Traditional jobs websites also allow internships and placements to be listed, so if you want to widen the net, post your opportunity on their websites too.
3. Connect to local colleges and universities
As many interns will be students or graduates, it’s well worth reaching out to your local colleges and universities with students on courses that fit the internship you’re offering to see if they can connect you with a great intern. Most colleges and universities are invested in supporting their students and alumni with getting work experience and will be able to help you hire someone locally.
4. Interview your interns thoroughly
Once you’ve some candidates lined up for your internship, the next step is to interview them thoroughly. This stage is crucial in finding the perfect fit intern. Whilst some interns may look great on paper when you meet and interview them, they may not have the attributes you need or are looking for. Or vice versa.

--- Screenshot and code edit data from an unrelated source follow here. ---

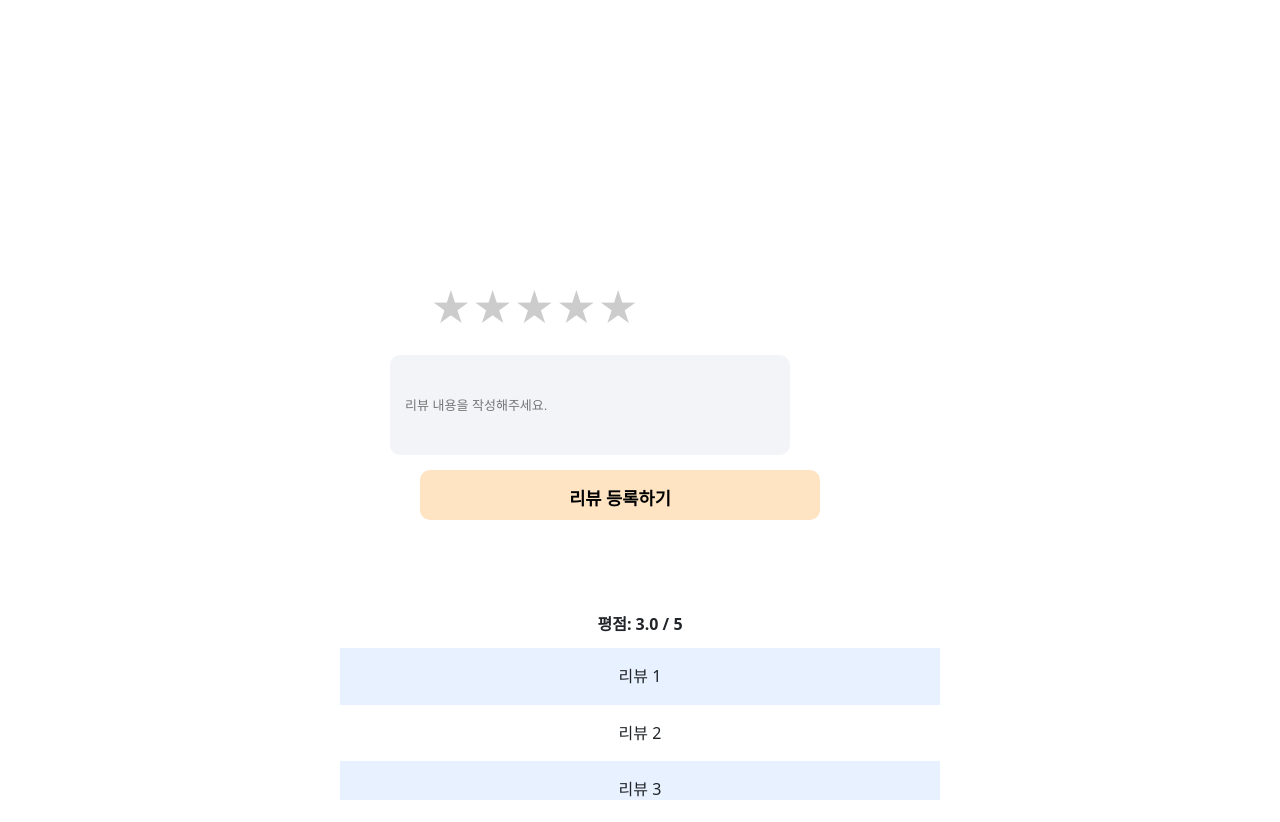
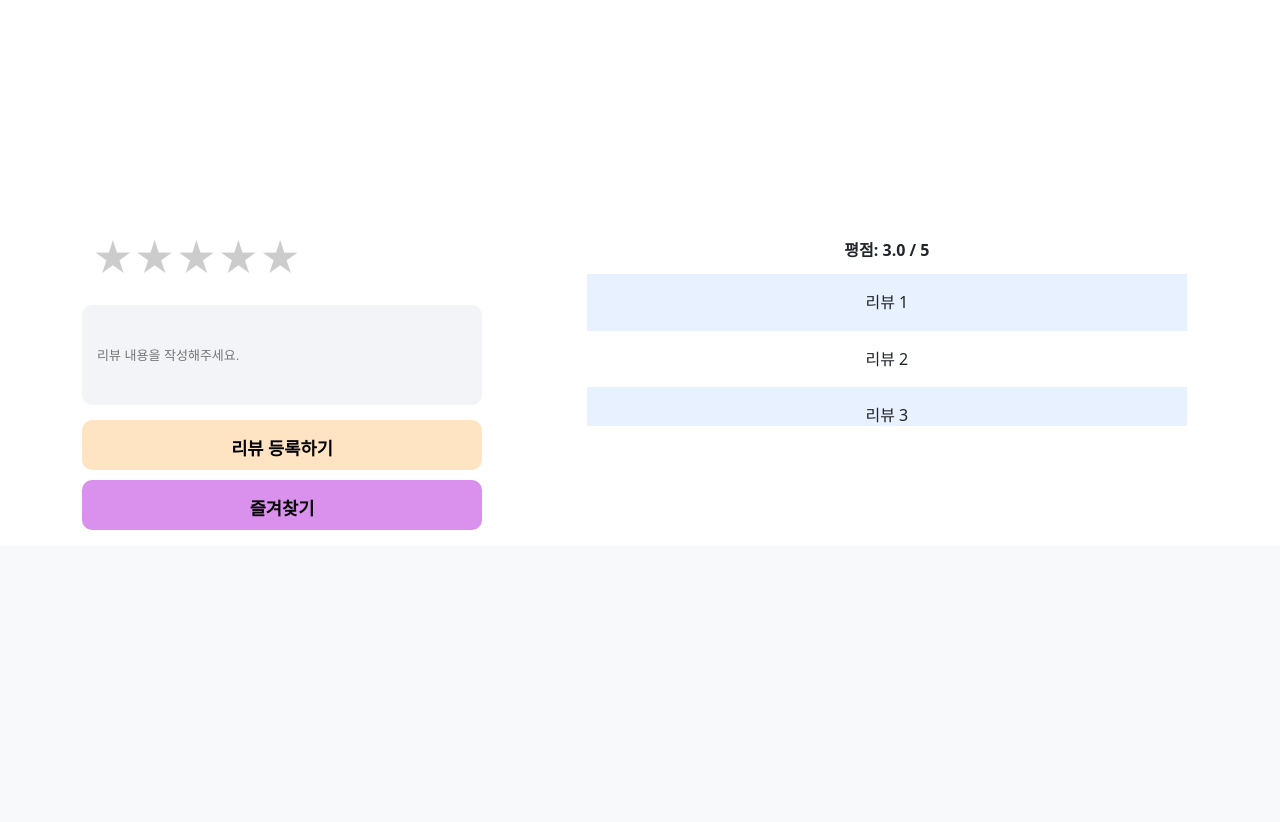
Before and after one commit to mincheol07/reca, a Flask app: template templates/review.html in a window 1280 px wide. Shown: the part 594-1416 px from the top of the page. After the commit the page ends 1124 px from the top, so only its background shows below. Run offline with Flask 3, Linux system fonts and the light colour scheme; the template is opened without the code that fills it, so the values that code supplies are empty; some libraries are stand-ins or nearby versions.

Commit message:
제발 성공 좀 한번에 하자

```diff
--- a/templates/review.html
+++ b/templates/review.html
@@ -18,6 +18,15 @@
 
     <style>
 
+    #jaebal {
+      display: flex;
+    }
+
+    #my_store {
+      margin-top: 10px;
+      background:rgb(218, 144, 237);
+    }
+
     .star-rating {
       border:solid 2px #ffffff;
       display:flex;
@@ -25,8 +34,8 @@
       font-size:2.5em;
       justify-content:space-around;
       padding:0 .2em;
-      margin-left: 30px;
-      margin-top: 50px;
+      /* margin-left: 30px; */
+      /* margin-top: 50px; */
       text-align:center;
       width:5em;
       }
@@ -66,13 +75,13 @@
       display:block;
       width: 400px;
       font-weight: bold;
+      float: left;
       border: 0;
       border-radius: 10px;
       max-height: 50px;
       padding: 15px 0;
       font-size: 1.1em;
-      margin-bottom: 80px;
-      margin-left: 30px;
+      /* margin-left: 30px; */
       text-align: center;
       background:bisque;
       }
@@ -80,7 +89,8 @@
       .review_box {
       width: 400px;
       box-sizing: border-box;
-      display: inline-block;
+      /* display: inline-block; */
+      float: left;
       margin: 15px 0;
       background: #F3F4F8;
       border: 0;
@@ -88,7 +98,7 @@
       height: 100px;
       resize: none;
       padding: 15px;
-      margin-right: 190px;
+      /* margin-right: 190px; */
       font-size: 13px;
       font-family: sans-serif;
 
@@ -148,7 +158,7 @@
           </div>
         </div>
 
-        <div class="section">
+        <div class="section" id = "jaebal">
 
           <div class = review>
             <form action="POST">
@@ -168,6 +178,7 @@
                 <input class="review_box" placeholder="리뷰 내용을 작성해주세요."></input>
 
                 <button type="submit" class="btn_review" value="리뷰 등록">리뷰 등록하기</button>
+                <button type="submit" class="btn_review" value="즐겨찾기" id="my_store">즐겨찾기</button>
             </form>
           </div>
 
```
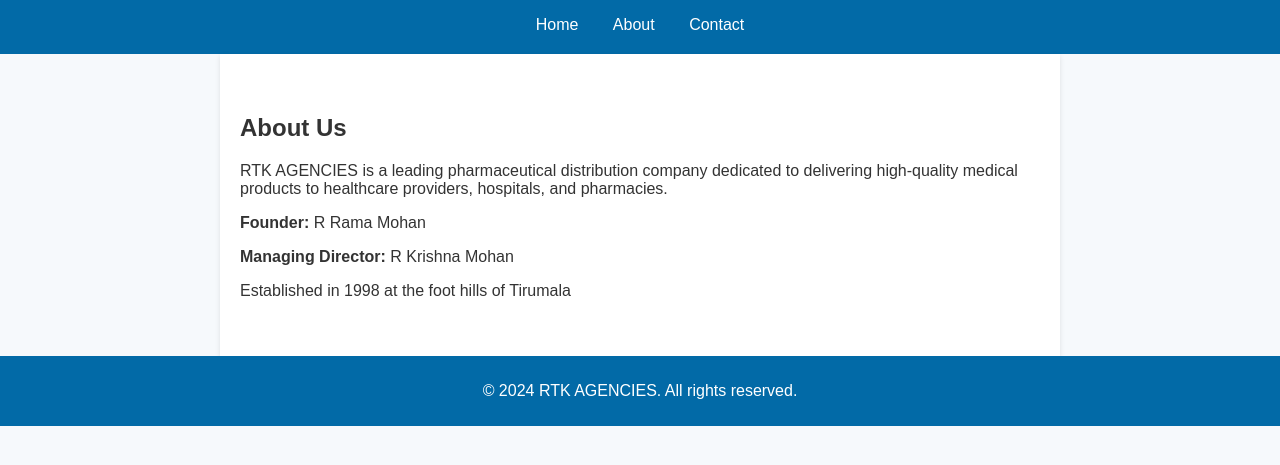
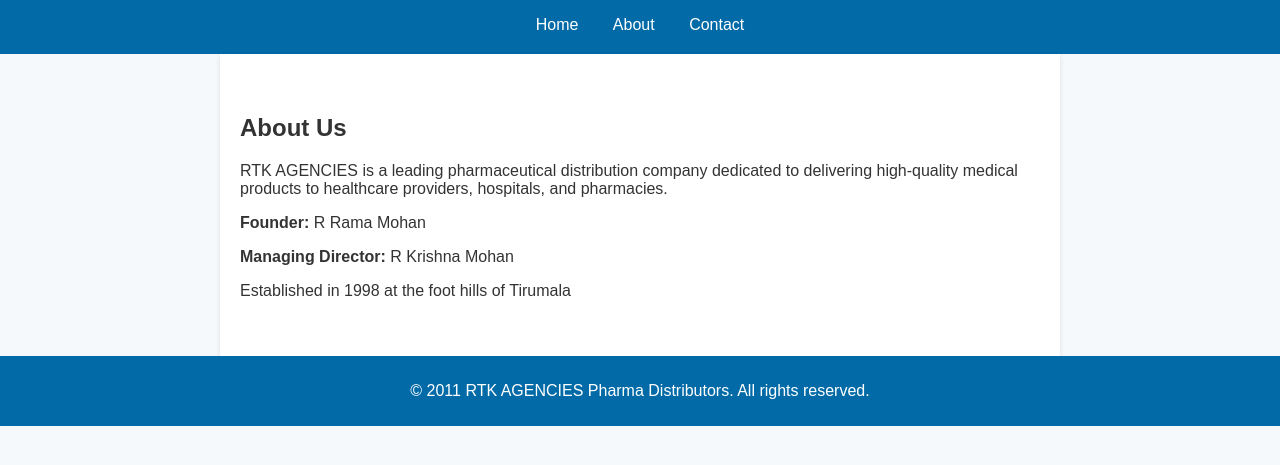
Before and after one commit to RtkAg/RTKAg, a plain HTML site: page about.html in a window 1280 px wide. Shown: the part 115-580 px from the top of the page. Drawn offline with Linux system fonts and the light colour scheme.

Commit message:
Update about.html

```diff
--- a/about.html
+++ b/about.html
@@ -29,7 +29,7 @@
   </main>
 
   <footer>
-    <p>&copy; 2024 RTK AGENCIES. All rights reserved.</p>
+    <p>&copy; 2011 RTK AGENCIES Pharma Distributors. All rights reserved.</p>
   </footer>
 </body>
 </html>
```
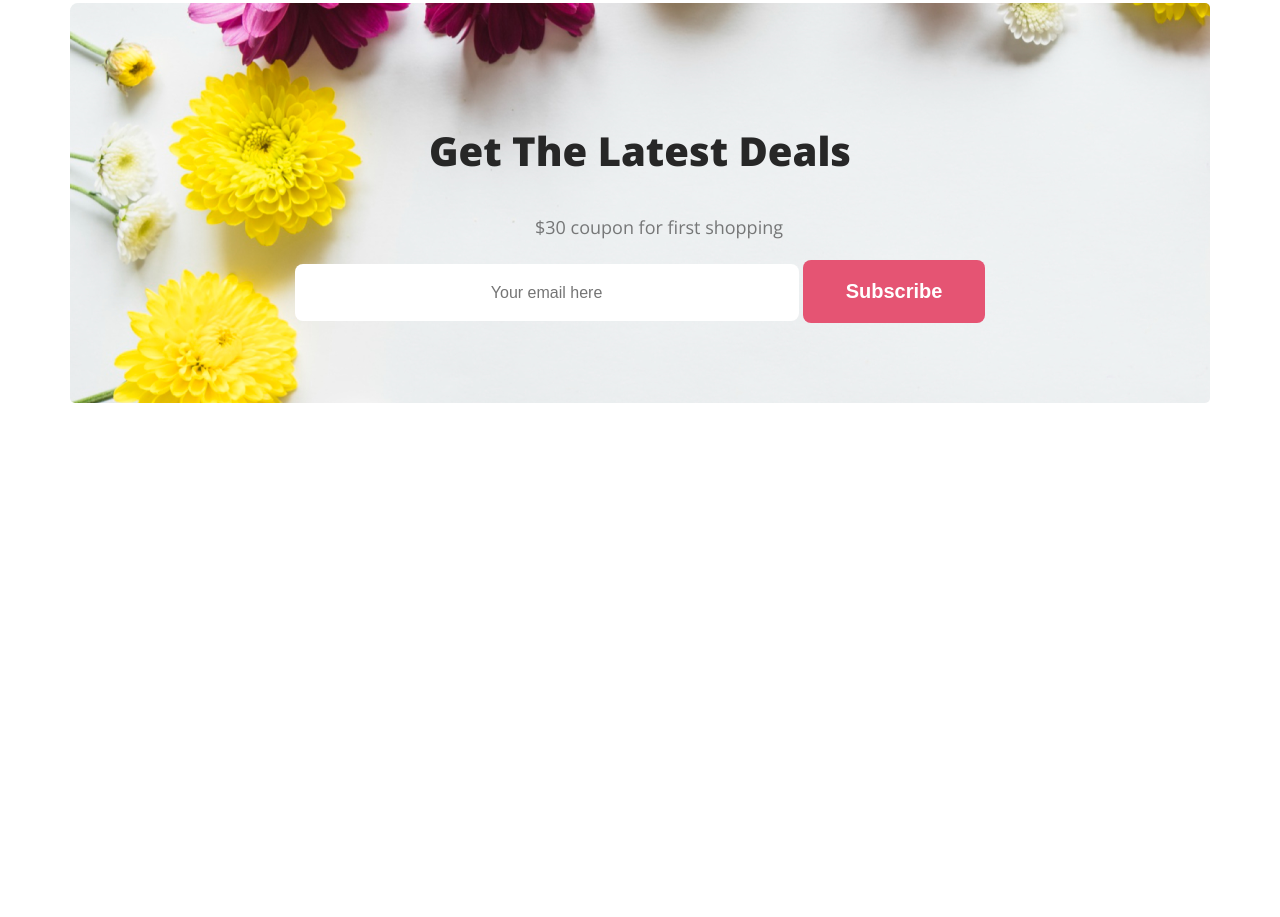
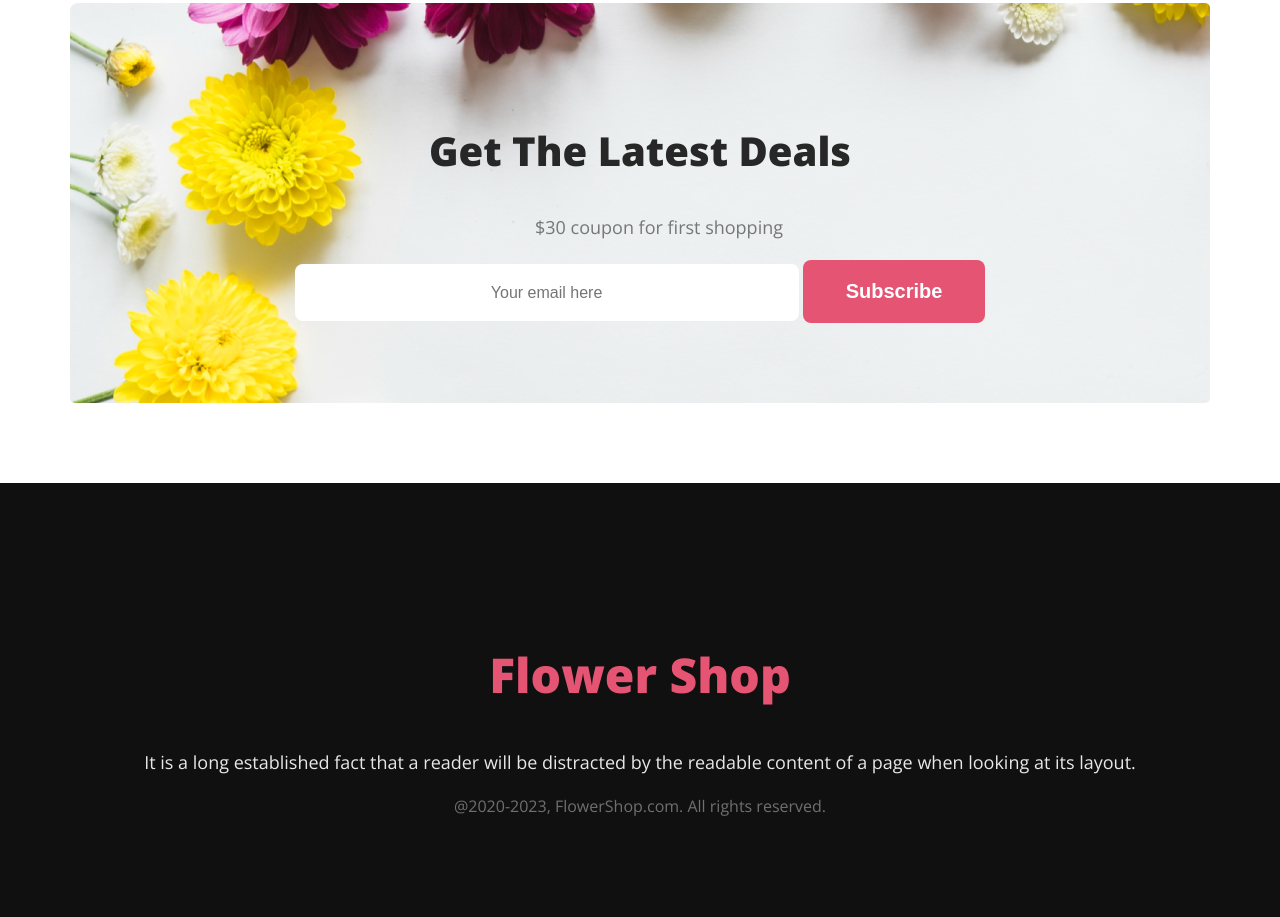
Before and after one commit to rockweb1/flowershop-assigment, a plain HTML site: page index.html in a window 1280 px wide. Shown: the part 4100-5017 px from the top of the page. Before the commit the page ends 4503 px from the top, so only its background shows below. Drawn offline with nearby package versions, Linux system fonts and the light colour scheme.

Commit message:
footer added

```diff
--- a/css/style.css
+++ b/css/style.css
@@ -142,8 +142,11 @@ main{
    justify-content: space-around;
 }
 
+/*---------------lastest part start part css-------------*/
+
 .latest{
     background: url('../Flower Asset/Rectangle 9.png');
+    margin-bottom: 80px;
     border-radius: 5px;
     -webkit-border-radius: 5px;
     -moz-border-radius: 5px;
@@ -164,7 +167,33 @@ main{
     font-weight: 400;
     border-radius: 8px;
     width: 500px;
-height: 55px;
+    height: 55px;
     background: #FFF;
     border: none;
 }
+
+/*---------------footer part start part css-------------*/
+.footer_main{
+    background: #111010;
+    text-align: center;
+    padding: 120px 0px 100px 0;
+}
+
+.footer_head{
+    color: #E55473;
+    font-size: 48px;
+    font-weight: 800;
+}
+.footer_para{
+    color: rgba(255, 255, 255, 0.90);
+    font-size: 18px;
+    font-weight: 400;
+    line-height: 30px;
+
+}
+
+.footer_span{
+    color: rgba(255, 255, 255, 0.40);
+    font-size: 16px;
+    font-weight: 400;
+}
--- a/index.html
+++ b/index.html
@@ -136,6 +136,14 @@
           </section>
 
         </main>
-    <footer></footer>
+    <footer>
+        <div class="footer_main">
+            <h2 class="footer_head">Flower <span>Shop</span> </h2>
+            <p class="footer_para">
+                It is a long established fact that a reader will be distracted by the readable content of a page when looking at its layout.
+            </p>
+            <span class="footer_span">@2020-2023, FlowerShop.com. All rights reserved. </span>
+        </div>
+    </footer>
 </body>
 </html>
```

Shortlist your candidates and be sure to prepare some key interview questions which will help you to determine who would be the best fit. You may also wish to ask them to complete a short task to demonstrate their skills, if relevant.
Do be aware, however, that this might be their first experience of being interviewed and they will be as nervous as the next person.
5. Support your new intern to get the best out of them
The final step, once you’ve found a great intern, is keeping hold of them. And, keeping them happy and motivated! So many work experience horror stories come from a lack of work, direction or support from the employer – and this can lead to disengaged interns who don’t add value to your business and can cause you more energy and resource than what you get in return.
As always this is a two-way street, so nurture your new intern and give them as much guidance and support as you can. Recognise that they may be new to the working world and therefore might need additional guidance or training. A tip that has served many businesses offering internships well is treating your intern like they’re your best friend’s kid – you’ll want to do the best for them and motivate them to become a valuable part of your team and potentially a future employee.
Treating your internship search like you would a search to hire a full-time employee will reap you the rewards and is well worth the time and effort, especially as many interns go on to be full-time employees at the end of their placement and a huge asset to the businesses they get work experience with.